Disclosed is a semiconductor packaging method that uses polymer materials that contain polymer-coated metal fillers. Benefits include thermal conductivity without the electrical functionality.

Background

Thermal dissipation in high-performance packages is challenging when the power generated by them rises with the increase in input/output (I/O) count density. The heat generated needs to be dissipated efficiently to prevent the device from overheating and producing failures. Using high thermal conductivity materials (such as metal fillers) is the lowest-cost solution to this problem; however, metal fillers are electrical conductors. Therefore, materials containing metal fillers cannot be used on the active side of the die in order to prevent electrical shorting.

Currently, the problem is solved by using thermal-enabling solutions, which include IHS, fins, and thermal interface materials (see Figure 1). Silica fillers are also used, but their thermal conductivity (03.-9 W/mK) is poor, and they do not dissipate heat effectively from high performance devices.

General Description

The disclosed method improves the thermal conductivity of polymer materials in semiconductor devices by using polymer coated metal fillers (see Figure 2). The coating (2-5 microns) provides electrical insulation for the metal filler, and eliminates its electrical functionality.
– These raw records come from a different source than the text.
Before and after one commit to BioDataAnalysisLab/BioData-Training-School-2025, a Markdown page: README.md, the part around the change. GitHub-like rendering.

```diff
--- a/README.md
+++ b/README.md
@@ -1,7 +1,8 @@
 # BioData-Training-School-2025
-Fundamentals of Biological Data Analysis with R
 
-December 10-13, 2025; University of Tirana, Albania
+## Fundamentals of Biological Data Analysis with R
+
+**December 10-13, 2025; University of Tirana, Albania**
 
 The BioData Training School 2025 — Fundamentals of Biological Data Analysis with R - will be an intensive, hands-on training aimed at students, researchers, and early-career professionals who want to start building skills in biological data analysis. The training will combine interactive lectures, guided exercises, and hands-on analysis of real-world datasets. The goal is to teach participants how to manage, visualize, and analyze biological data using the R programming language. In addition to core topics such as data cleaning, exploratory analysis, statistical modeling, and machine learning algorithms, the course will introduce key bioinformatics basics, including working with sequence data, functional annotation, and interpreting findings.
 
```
The coated filler is blended in the underfill, mold compound, encapsulant, or solder resist materials. The increase in thermal conductivity of these materials increases the thermal dissipation of packages (see Figure 3).

The steps for making the polymer coated metal fillers are shown in Figure 4. First, the surface of the metal particle is cleaned and chemically activated. The surface is activated with hydroxyl, amine, or oxide groups that can bond with the materials to be coated. The activated surface is then coated with polymer using chemical vapor deposition (CVD), emulsion (core-shell) polymer...